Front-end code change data
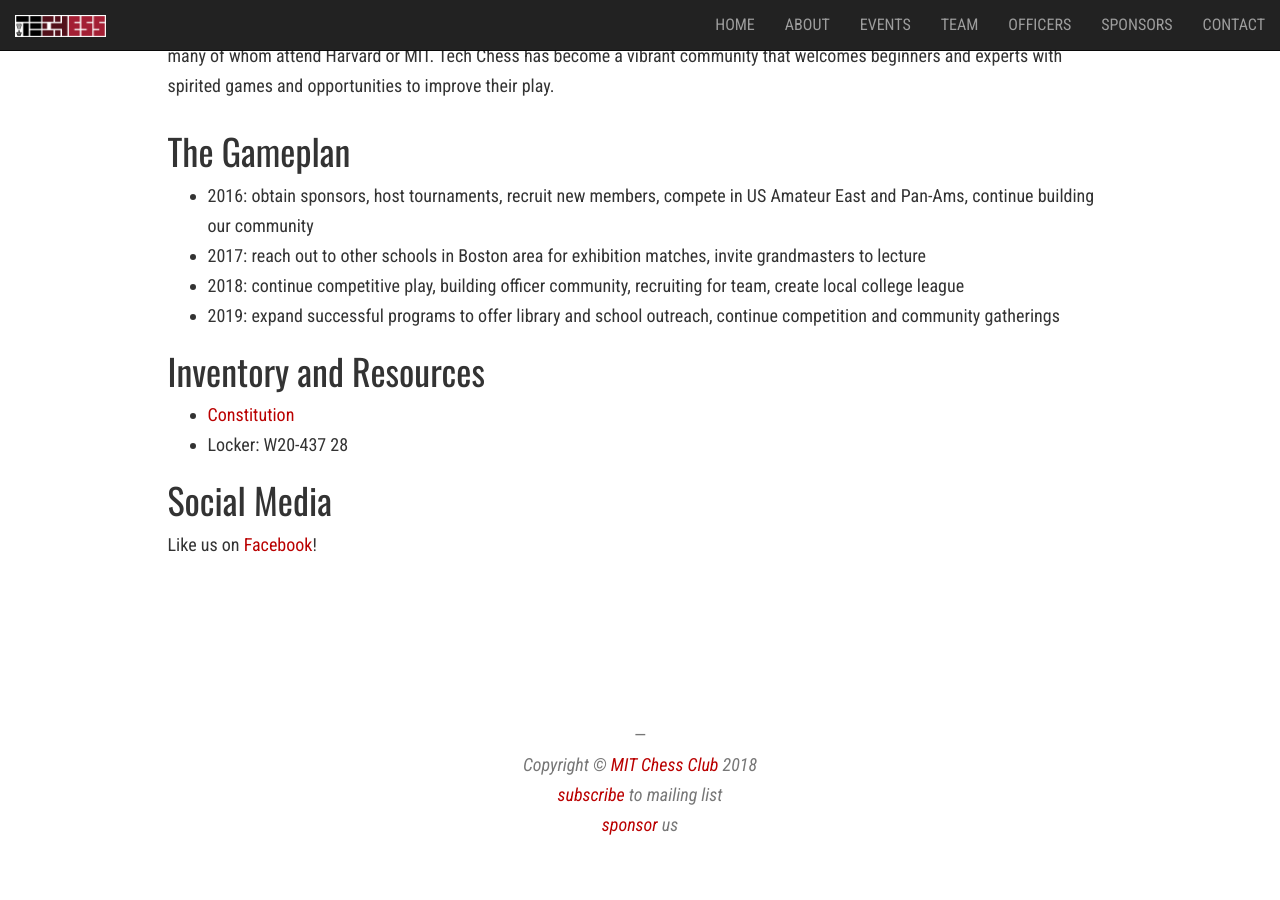
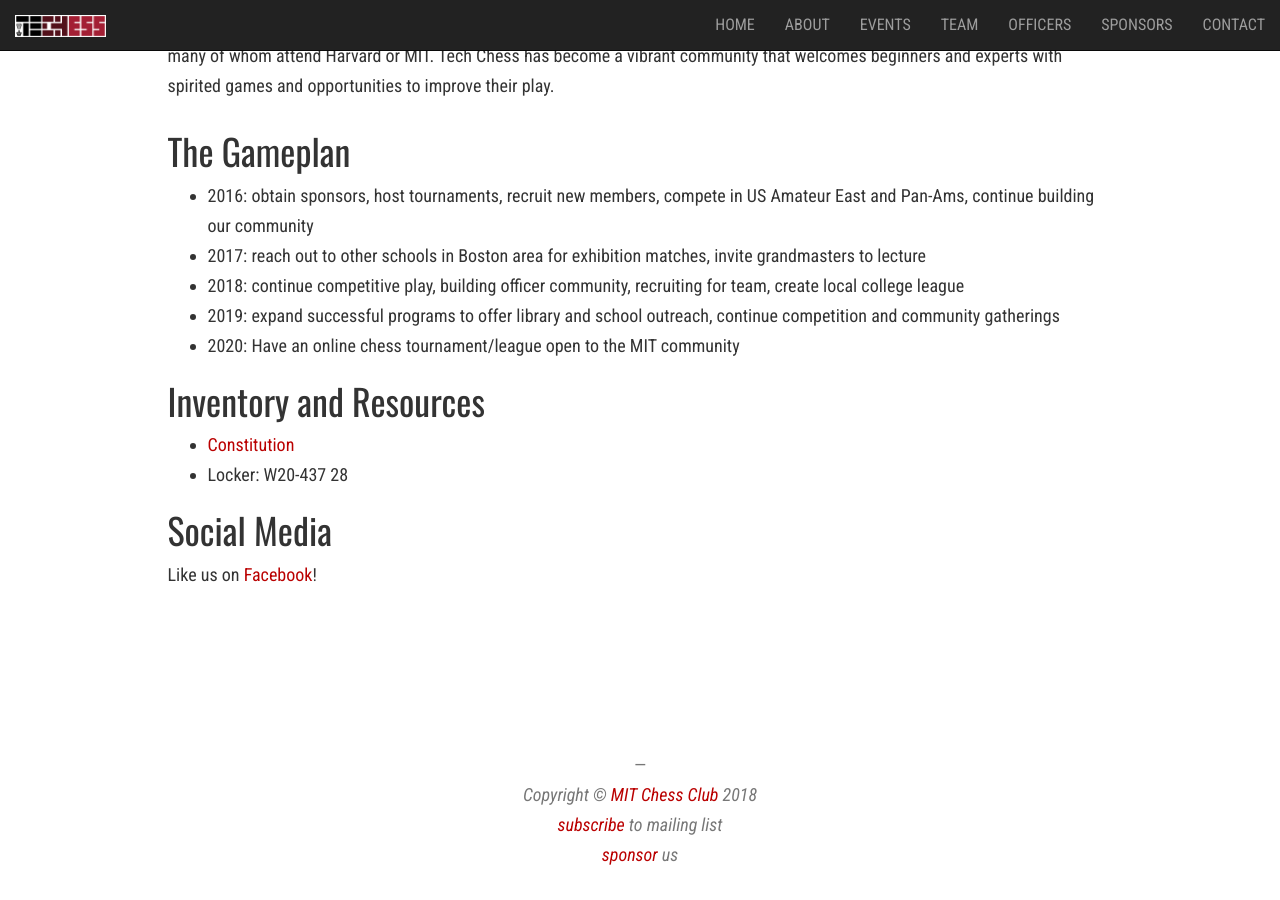
Before and after one commit to Tech-Chess/tech-chess.github.io, a Jekyll site: the page built from _pages/about.md, in a window 1280 px wide and 900 px high, scrolled down 822 px. Built offline with Jekyll 4.4.1, drawn with Linux system fonts in a browser that asks for light colours; nearby versions of some CDN libraries; before the commit the page ends 1692 px from its top, so only the background shows below that.

Commit message:
Added 2022 goal

```diff
--- a/_pages/about.md
+++ b/_pages/about.md
@@ -22,6 +22,7 @@
 - 2017: reach out to other schools in Boston area for exhibition matches, invite grandmasters to lecture
 - 2018: continue competitive play, building officer community, recruiting for team, create local college league
 - 2019: expand successful programs to offer library and school outreach, continue competition and community gatherings
+- 2020: Have an online chess tournament/league open to the MIT community
 
 # Inventory and Resources
 - [Constitution](https://drive.google.com/file/d/0B5Tfw9EUMk1wUm5ScV9GQkNUMHc/view?usp=sharing)
```
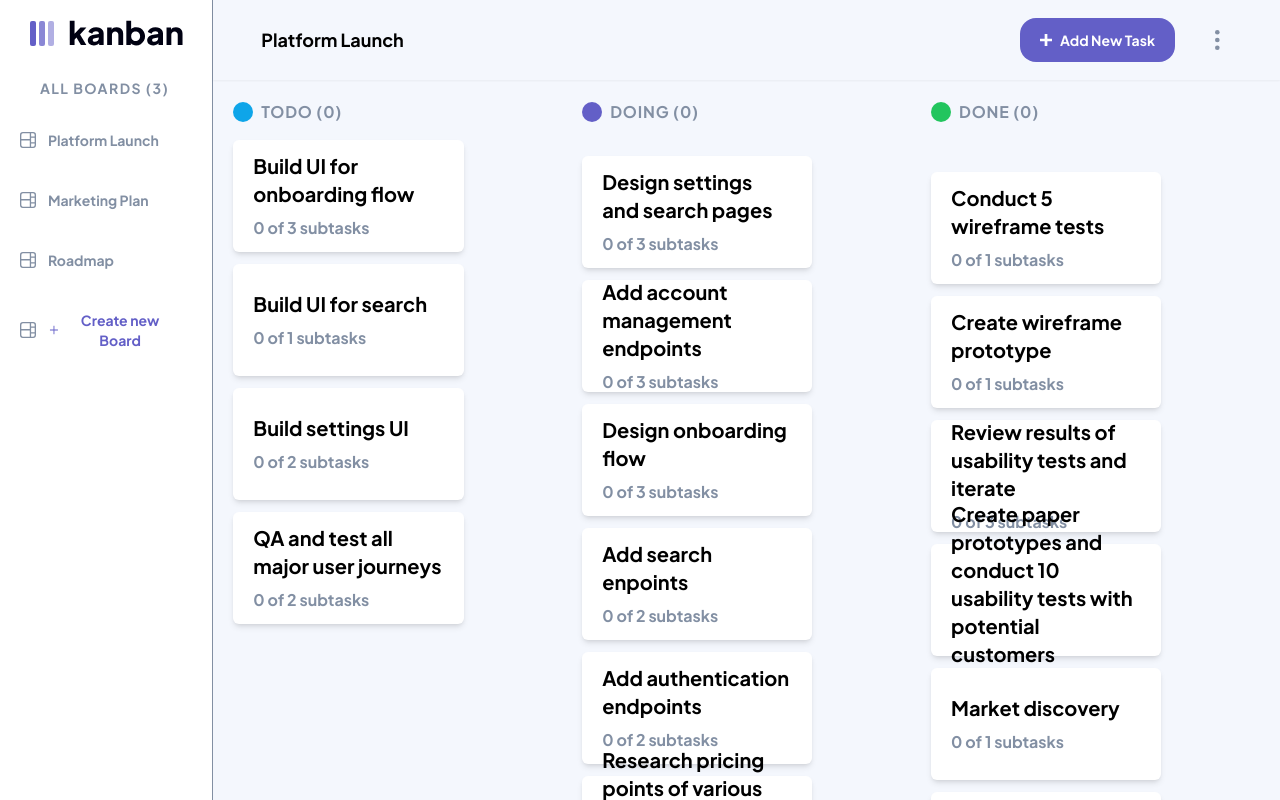
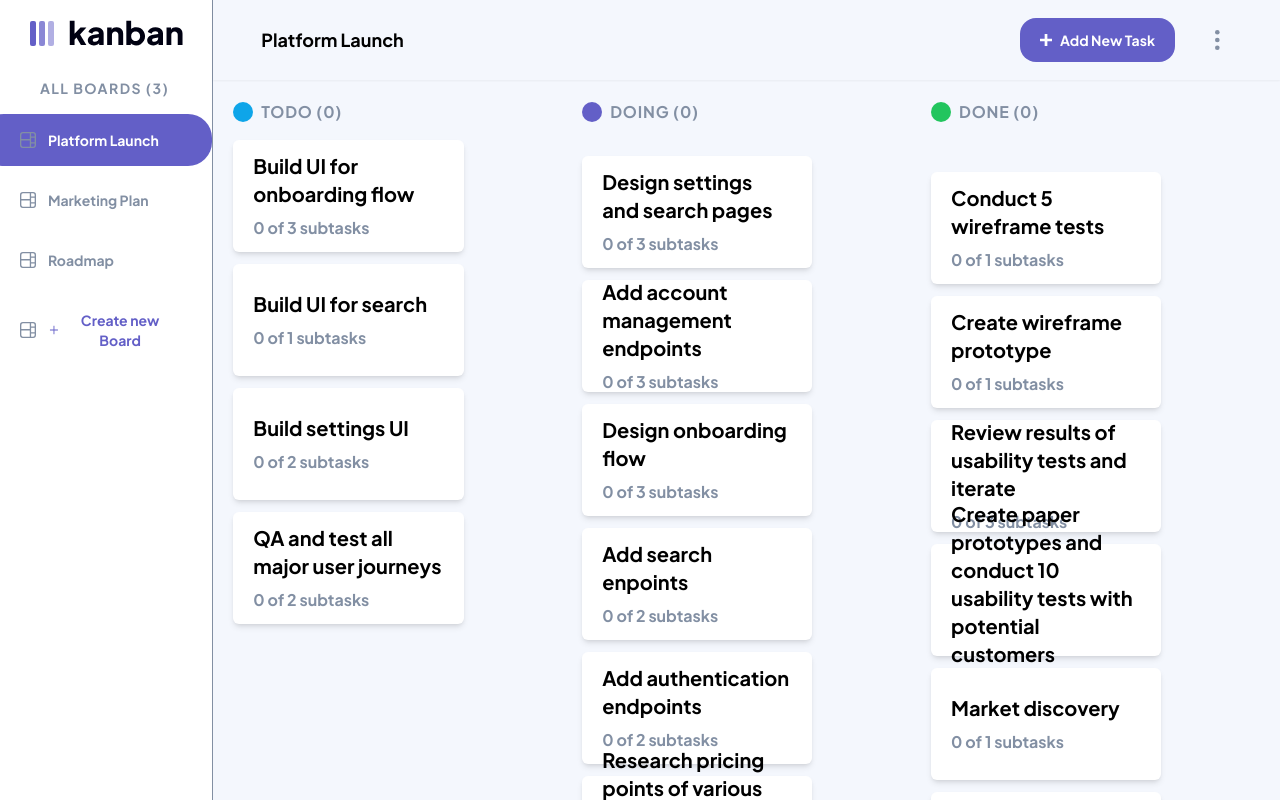
Before and after one commit to danielgen01/kanbanboard-frontend, a React (Vite) app: page / in a window 1280 px wide. Shown: the top 800 px of the page. Built offline with nearby package versions, Linux system fonts and the light colour scheme.

Commit message:
change styling for active board

```diff
--- a/src/components/reusable/CustomBoardName.tsx
+++ b/src/components/reusable/CustomBoardName.tsx
@@ -11,17 +11,24 @@ type props = {
 const CustomBoardName: React.FC<props> = ({ name }) => {
   const dispatch = useDispatch()
 
-
   const changeCurrentBoard = (name: string) => {
     dispatch(setCurrentBoard(name))
+  }
 
-  }
+  const currentBoard = useSelector(
+    (state: RootState) => state.currentBoard.currentBoard
+  )
 
   return (
     <button
-      className="flex items-center px-10 py-4 rounded-3xl -ml-5 gap-3
-    font-bold text-sm  hover:bg-bright-gray duration-200
-     text-medium-gray hover:text-dark-purple"
+      className={`flex items-center px-10 py-4 rounded-3xl -ml-5 gap-3
+      font-bold text-sm hover:bg-bright-gray duration-200
+      text-medium-gray ${
+        currentBoard === name ? "bg-dark-purple" : "bg-transparent"
+      }
+
+      ${currentBoard === name ? "text-white" : "text-medium-gray"}
+      `}
       onClick={() => changeCurrentBoard(name)}
     >
       <img src={boardicon} alt="logo" />
```
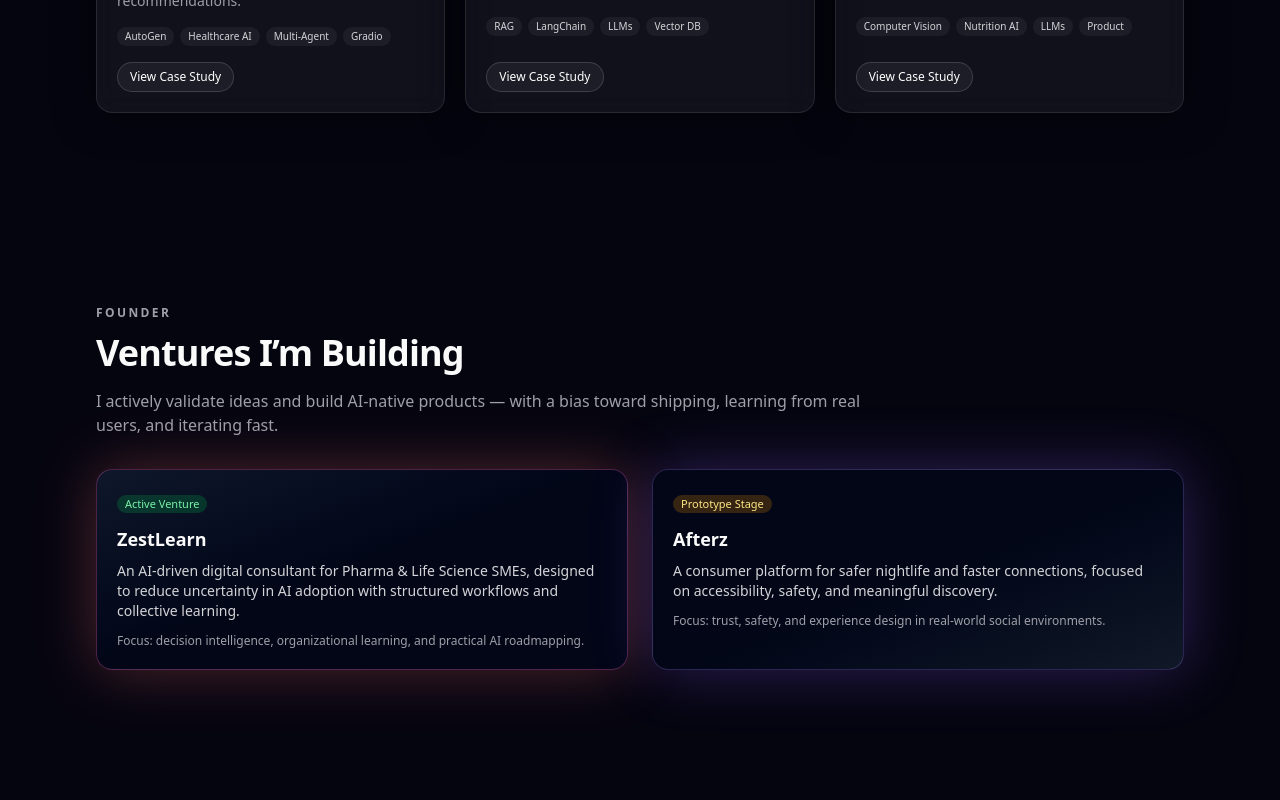
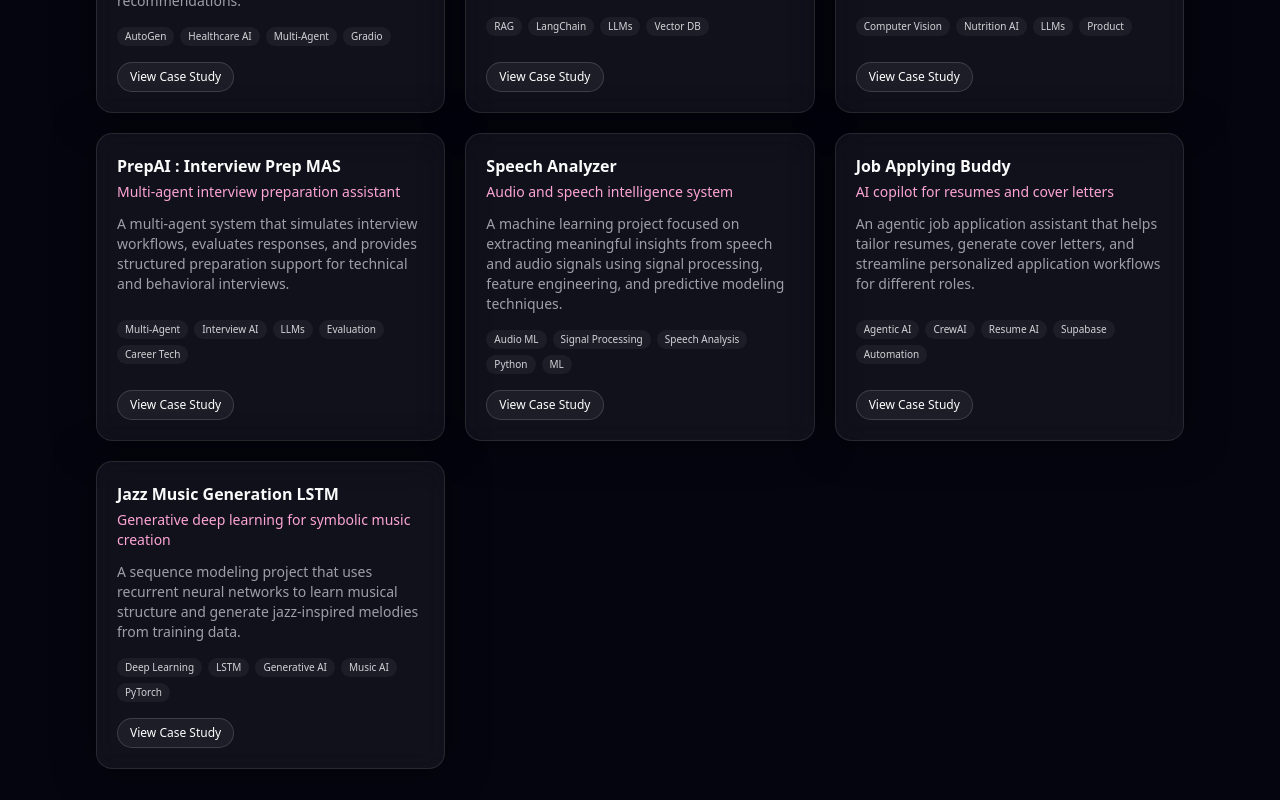
Before and after one commit to PRONGS-CHIRAG/personal_website, a Next.js app: page / in a window 1280 px wide. Shown: the part 1880-2680 px from the top of the page. Built offline with nearby package versions, Linux system fonts and the light colour scheme.

Commit message:
Added new  projects content

```diff
--- a/src/app/page.tsx
+++ b/src/app/page.tsx
@@ -34,7 +34,34 @@
       "Understands food imagery to provide nutritional insights and contextual recommendations.",
     tags: ["Computer Vision", "Nutrition AI", "LLMs", "Product"],
   },
-
+  {
+    title: "PrepAI : Interview Prep MAS",
+    tagline: "Multi-agent interview preparation assistant",
+    description:
+      "A multi-agent system that simulates interview workflows, evaluates responses, and provides structured preparation support for technical and behavioral interviews.",
+    tags: ["Multi-Agent", "Interview AI", "LLMs", "Evaluation", "Career Tech"],
+  },
+  {
+    title: "Speech Analyzer",
+    tagline: "Audio and speech intelligence system",
+    description:
+      "A machine learning project focused on extracting meaningful insights from speech and audio signals using signal processing, feature engineering, and predictive modeling techniques.",
+    tags: ["Audio ML", "Signal Processing", "Speech Analysis", "Python", "ML"],
+  },
+  {
+    title: "Job Applying Buddy",
+    tagline: "AI copilot for resumes and cover letters",
+    description:
+      "An agentic job application assistant that helps tailor resumes, generate cover letters, and streamline personalized application workflows for different roles.",
+    tags: ["Agentic AI", "CrewAI", "Resume AI", "Supabase", "Automation"],
+  },
+  {
+    title: "Jazz Music Generation LSTM",
+    tagline: "Generative deep learning for symbolic music creation",
+    description:
+      "A sequence modeling project that uses recurrent neural networks to learn musical structure and generate jazz-inspired melodies from training data.",
+    tags: ["Deep Learning", "LSTM", "Generative AI", "Music AI", "PyTorch"],
+  },
 ];
 
 export default function Home() {
```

▸ Work order
Find the word "community" in the entries, then copy out every line that has it.

▸ Expected output
 - 2018: continue competitive play, building officer community, recruiting for team, create local college league
 - 2019: expand successful programs to offer library and school outreach, continue competition and community gatherings
+- 2020: Have an online chess tournament/league open to the MIT community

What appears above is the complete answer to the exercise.